Objective: Deterioration of calf muscle pump function is associated with progression of chronic venous insufficiency (CVI). We postulated that a supervised exercise program would improve calf muscle strength and venous hemodynamics in patients with CVI.
Methods: We recruited 31 patients for this randomized, prospective trial. Inclusion criteria required the presence of skin changes or ulceration (CEAP 4, 5, 6), and duplex ultrasound scanning (reflux or scarring) and air plethysmographic (APG) evidence of CVI. Subjects were randomized into control (n = 13) and therapy (n = 18) groups. Class II (30-40 mm Hg) compression hosiery was given to all. The experimental group received physical therapy designed specifically to strengthen calf musculature.

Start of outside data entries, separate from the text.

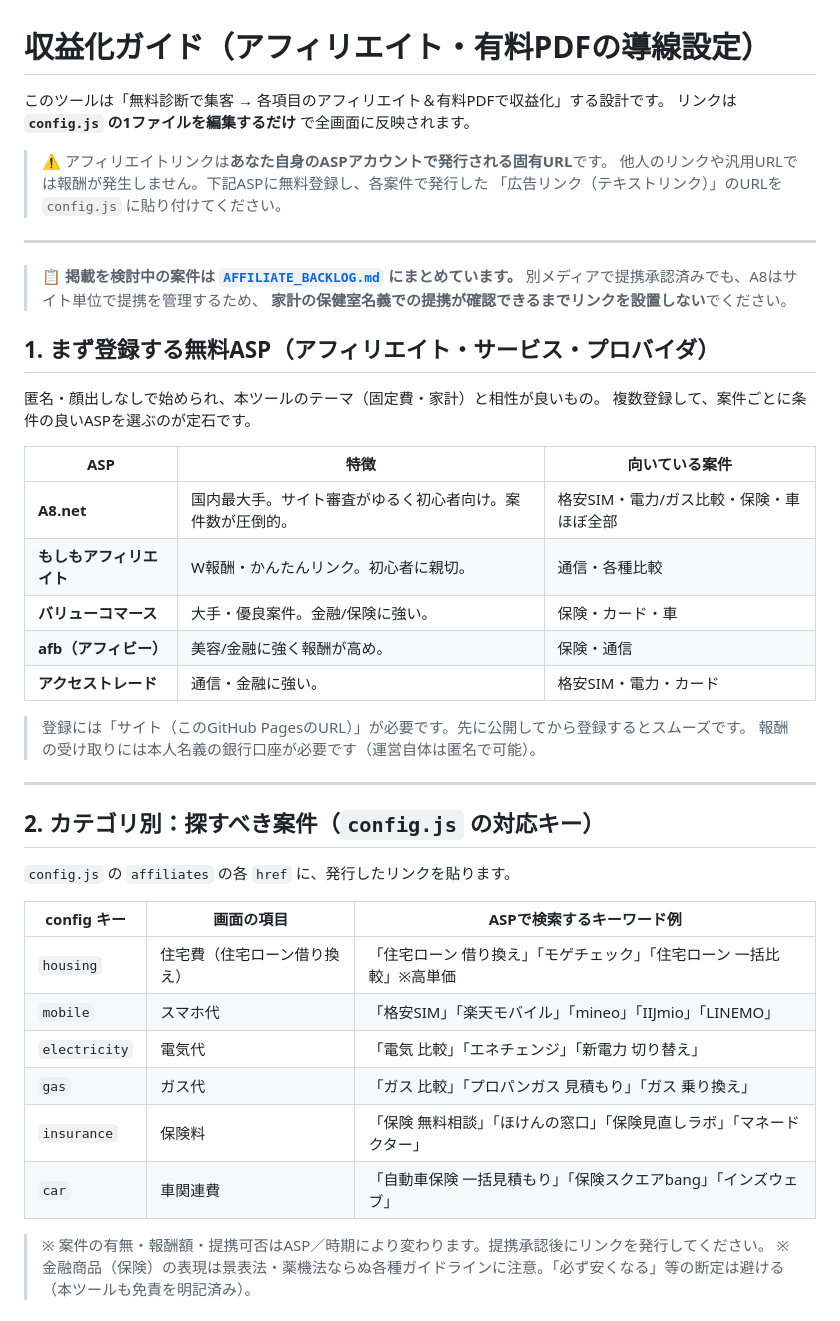
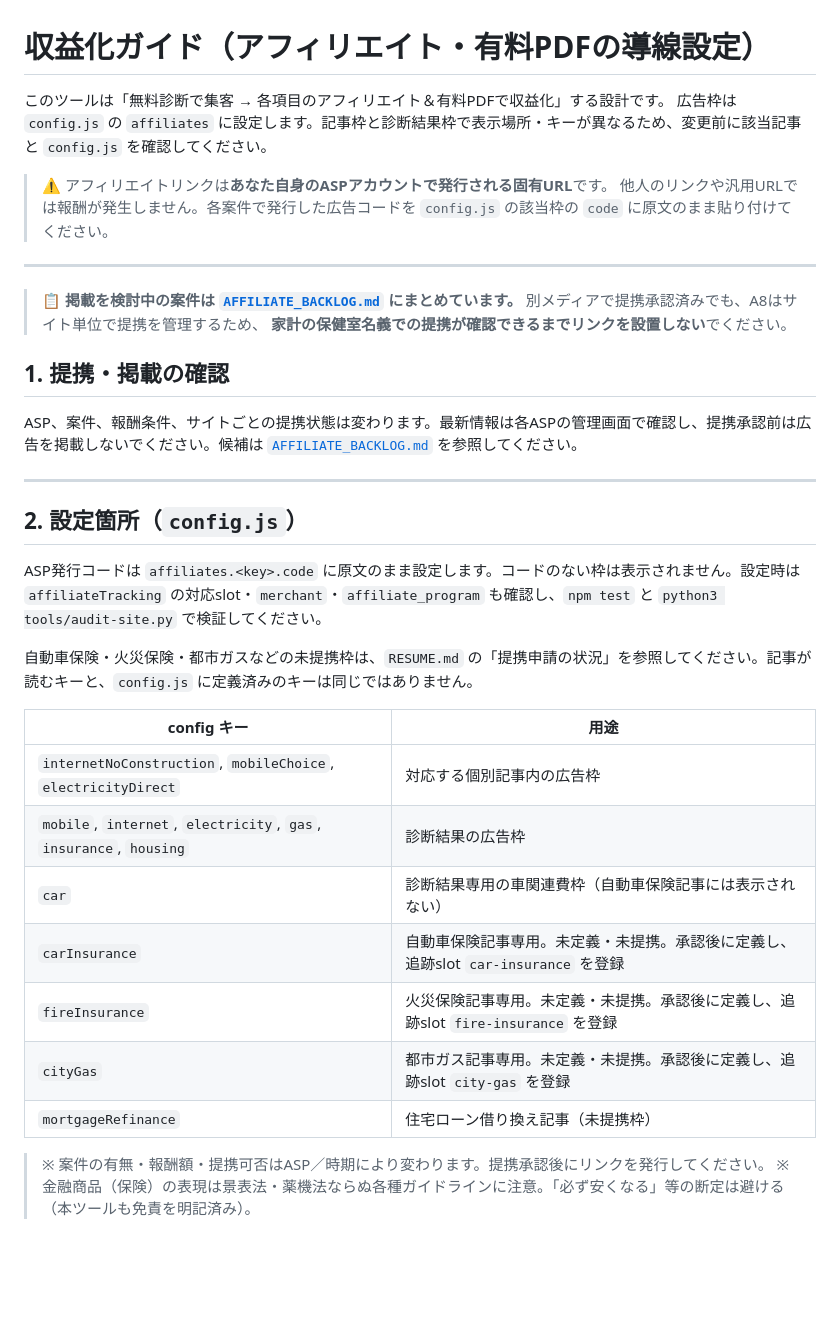
Before and after one commit to noburin0218-collab/fixed-cost-checker, a Markdown page: MONETIZATION.md, the part around one of its changes. Drawn GitHub-style; blank space fills up the shorter version.

Commit message:
docs: 実測に基づく収益改善の優先順位と広告設定案内を更新 (#56)
* docs: base monetization priorities on current growth evidence

* docs: distinguish article affiliate keys from diagnosis slots

```diff
--- a/MONETIZATION.md
+++ b/MONETIZATION.md
@@ -1,11 +1,11 @@
 # 収益化ガイド（アフィリエイト・有料PDFの導線設定）
 
 このツールは「無料診断で集客 → 各項目のアフィリエイト＆有料PDFで収益化」する設計です。
-リンクは **`config.js` の1ファイルを編集するだけ** で全画面に反映されます。
+広告枠は `config.js` の `affiliates` に設定します。記事枠と診断結果枠で表示場所・キーが異なるため、変更前に該当記事と `config.js` を確認してください。
 
 > ⚠️ アフィリエイトリンクは**あなた自身のASPアカウントで発行される固有URL**です。
-> 他人のリンクや汎用URLでは報酬が発生しません。下記ASPに無料登録し、各案件で発行した
-> 「広告リンク（テキストリンク）」のURLを `config.js` に貼り付けてください。
+> 他人のリンクや汎用URLでは報酬が発生しません。各案件で発行した広告コードを
+> `config.js` の該当枠の `code` に原文のまま貼り付けてください。
 
 ---
 
@@ -13,36 +13,27 @@
 > 別メディアで提携承認済みでも、A8はサイト単位で提携を管理するため、
 > **家計の保健室名義での提携が確認できるまでリンクを設置しない**でください。
 
-## 1. まず登録する無料ASP（アフィリエイト・サービス・プロバイダ）
+## 1. 提携・掲載の確認
 
-匿名・顔出しなしで始められ、本ツールのテーマ（固定費・家計）と相性が良いもの。
-複数登録して、案件ごとに条件の良いASPを選ぶのが定石です。
-
-| ASP | 特徴 | 向いている案件 |
-|---|---|---|
-| **A8.net** | 国内最大手。サイト審査がゆるく初心者向け。案件数が圧倒的。 | 格安SIM・電力/ガス比較・保険・車 ほぼ全部 |
-| **もしもアフィリエイト** | W報酬・かんたんリンク。初心者に親切。 | 通信・各種比較 |
-| **バリューコマース** | 大手・優良案件。金融/保険に強い。 | 保険・カード・車 |
-| **afb（アフィビー）** | 美容/金融に強く報酬が高め。 | 保険・通信 |
-| **アクセストレード** | 通信・金融に強い。 | 格安SIM・電力・カード |
-
-> 登録には「サイト（このGitHub PagesのURL）」が必要です。先に公開してから登録するとスムーズです。
-> 報酬の受け取りには本人名義の銀行口座が必要です（運営自体は匿名で可能）。
+ASP、案件、報酬条件、サイトごとの提携状態は変わります。最新情報は各ASPの管理画面で確認し、提携承認前は広告を掲載しないでください。候補は [`AFFILIATE_BACKLOG.md`](./AFFILIATE_BACKLOG.md) を参照してください。
 
 ---
 
-## 2. カテゴリ別：探すべき案件（`config.js` の対応キー）
+## 2. 設定箇所（`config.js`）
 
-`config.js` の `affiliates` の各 `href` に、発行したリンクを貼ります。
+ASP発行コードは `affiliates.<key>.code` に原文のまま設定します。コードのない枠は表示されません。設定時は `affiliateTracking` の対応slot・`merchant`・`affiliate_program` も確認し、`npm test` と `python3 tools/audit-site.py` で検証してください。
 
-| config キー | 画面の項目 | ASPで検索するキーワード例 |
-|---|---|---|
-| `housing` | 住宅費（住宅ローン借り換え） | 「住宅ローン 借り換え」「モゲチェック」「住宅ローン 一括比較」※高単価 |
-| `mobile` | スマホ代 | 「格安SIM」「楽天モバイル」「mineo」「IIJmio」「LINEMO」 |
-| `electricity` | 電気代 | 「電気 比較」「エネチェンジ」「新電力 切り替え」 |
-| `gas` | ガス代 | 「ガス 比較」「プロパンガス 見積もり」「ガス 乗り換え」 |
-| `insurance` | 保険料 | 「保険 無料相談」「ほけんの窓口」「保険見直しラボ」「マネードクター」 |
-| `car` | 車関連費 | 「自動車保険 一括見積もり」「保険スクエアbang」「インズウェブ」 |
+自動車保険・火災保険・都市ガスなどの未提携枠は、`RESUME.md` の「提携申請の状況」を参照してください。記事が読むキーと、`config.js` に定義済みのキーは同じではありません。
+
+| config キー | 用途 |
+|---|---|
+| `internetNoConstruction`, `mobileChoice`, `electricityDirect` | 対応する個別記事内の広告枠 |
+| `mobile`, `internet`, `electricity`, `gas`, `insurance`, `housing` | 診断結果の広告枠 |
+| `car` | 診断結果専用の車関連費枠（自動車保険記事には表示されない） |
+| `carInsurance` | 自動車保険記事専用。未定義・未提携。承認後に定義し、追跡slot `car-insurance` を登録 |
+| `fireInsurance` | 火災保険記事専用。未定義・未提携。承認後に定義し、追跡slot `fire-insurance` を登録 |
+| `cityGas` | 都市ガス記事専用。未定義・未提携。承認後に定義し、追跡slot `city-gas` を登録 |
+| `mortgageRefinance` | 住宅ローン借り換え記事（未提携枠） |
 
 > ※ 案件の有無・報酬額・提携可否はASP／時期により変わります。提携承認後にリンクを発行してください。
 > ※ 金融商品（保険）の表現は景表法・薬機法ならぬ各種ガイドラインに注意。「必ず安くなる」等の断定は避ける（本ツールも免責を明記済み）。
```
Also changed, not shown: other parts of MONETIZATION.md (+6 -21 lines), 1 other file.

Dynamic strength and power were measured with a Biodex II dynamometer (Biodex Medical Systems, Shirley, NY) at slow and fast speeds. Reflux (venous filling index) and calf pump function (ejection fraction, residual volume fraction) were measured with APG. Quality-of-life questionnaires and venous severity scores were also administered. Outcomes were compared 6 months after initiation of exercise. Probability of treatment effect was tested with univariate analysis of variance, with control for baseline values.
Results: Demographic variables and medical comorbidities were not different between groups. After 6 months of intervention, indicators of calf pump function returned to a normal range in the therapy (experimental) group. Mean residual volume fraction was improved in the exercise group (-8.75 +/- 4.6 vs 3.4 +/- 2.9 in the control group; P <.029). Mean ejection fraction was increased in the exercise group (3.48 +/- 2.7 vs -1.4 +/- 2.1 in the control group; P <.026). Reflux, while substantially greater than the normal value of 2.0 mL/s in both groups, was unchanged. The exercise regimen improved isokinetic peak torque/body weight at both slow speed (3.1 +/- 1.4 in the therapy group vs -1.0 +/- 1.1 in the control group; P <.05) and fast speed (2.8 +/- 0.9 in the therapy group vs - 0.3 +/- 0.6 in the control group; P <.03). No changes were observed in quality-of-life or severity scores.
Conclusions: Calf muscle pump function and dynamic calf muscle strength were improved after a 6-month program of structured exercise. Directed physical conditioning of the calf musculature may prove beneficial for patients with or without alternative management options for severe CVI. Further research on exercise for patients with CVI is warranted.